The Massachusetts State House
by Ben Poser
One very important Boston landmark which tourists seem to find interesting but native Bostonians (like me) seem not to really notice is the Massachusetts State House. Completed in 1798, it has been the seat of the state legislature ever since and is — I am told — one of the iconic symbols of the city. Located sprawling across 24 Beacon Street, it is an imposing yet elegant structure which looks over the Boston Common like a very real kind of judicial “big brother.”
For sure, the most obvious and eye-catching feature of the building is the golden dome crowning it. On sunny days, it shines so brightly that it can be seen for miles, and even when it’s cloudy it is still almost as visible.

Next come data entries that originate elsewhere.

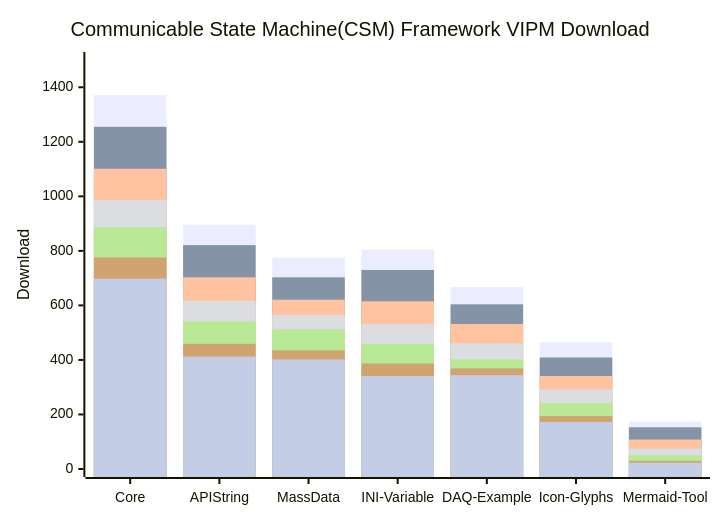
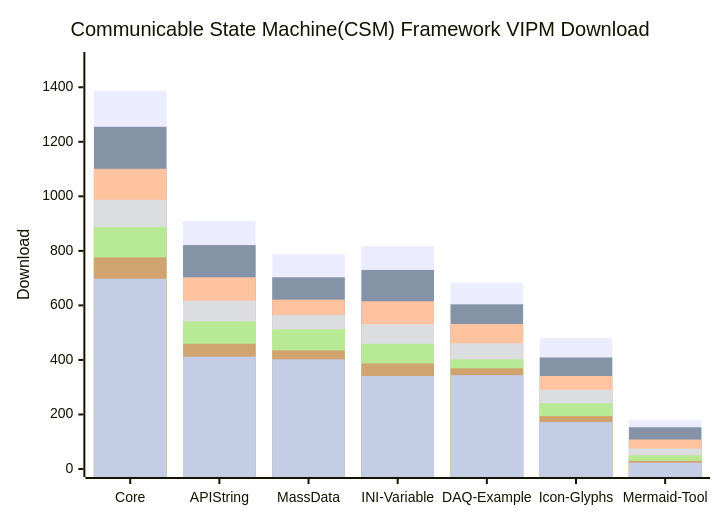
The diagram in profile/README.md (NEVSTOP-LAB/.github), drawn with Mermaid before and after one commit.

````diff
--- a/profile/README.md
+++ b/profile/README.md
@@ -31,13 +31,13 @@
 ```mermaid
     xychart-beta
     title "Communicable State Machine(CSM) Framework VIPM Download"
     x-axis [Core, API String, MassData, INI-Variable, DAQ-Example, Icon-Glyphs, Mermaid-Tool]
     y-axis "Download" 0 --> 1500
-    bar   [1371, 896, 775, 805, 667, 465, 174]
+    bar   [1387, 910, 788, 817, 683, 481, 180]
     bar   [1255, 821, 703, 730, 604, 409, 153]
     bar   [1101, 703, 621, 615, 532, 341, 108]
     bar   [987, 617, 565, 531, 461, 291, 75]
     bar   [887, 541, 512, 459, 402, 241, 50]
     bar   [776, 459, 435, 387, 369, 194, 30]
     bar   [698, 412, 402, 341, 344, 172, 23]
 ```
````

The gold is real gold leaf; the dome was originally lined with copper (installed by Paul Revere’s smithing company), then painted, and was later gilded in 1874 — that gold deteriorated over the years, and was finally re-gilded by order of the Commonwealth in 1997.
My group spent a reasonable amount of time walking around the State House, looking at the architecture, the surroundings, and the people milling around. Probably the most memorable episode from our trip was something which caught Kendi’s eye on the gate to the entrance on the building’s right-hand side, a sign which read “Hooker Entrance.” We giggled like teenagers do and went off to look for this possibly licentious entrance. We found it on the building’s left wing dominated by a massive bronze statue of the notorious ladies man General Joseph Hooker on horseback to welcome visitors. Kendi still found this so funny that, as I remember, he insisted on being photographed in front of the pedestal bearing the name “Hooker”; for fun, in a great moment of naughtiness I suggested that he pose holding a dollar bill, which he did, and the desired effect was achieved.
Since we were going to be walking around Beacon Hill, in truth I had expected that we might visit the State House, however I made the mistake of also expecting that it would be boring — obviously, I was wrong.
photo by Ben Poser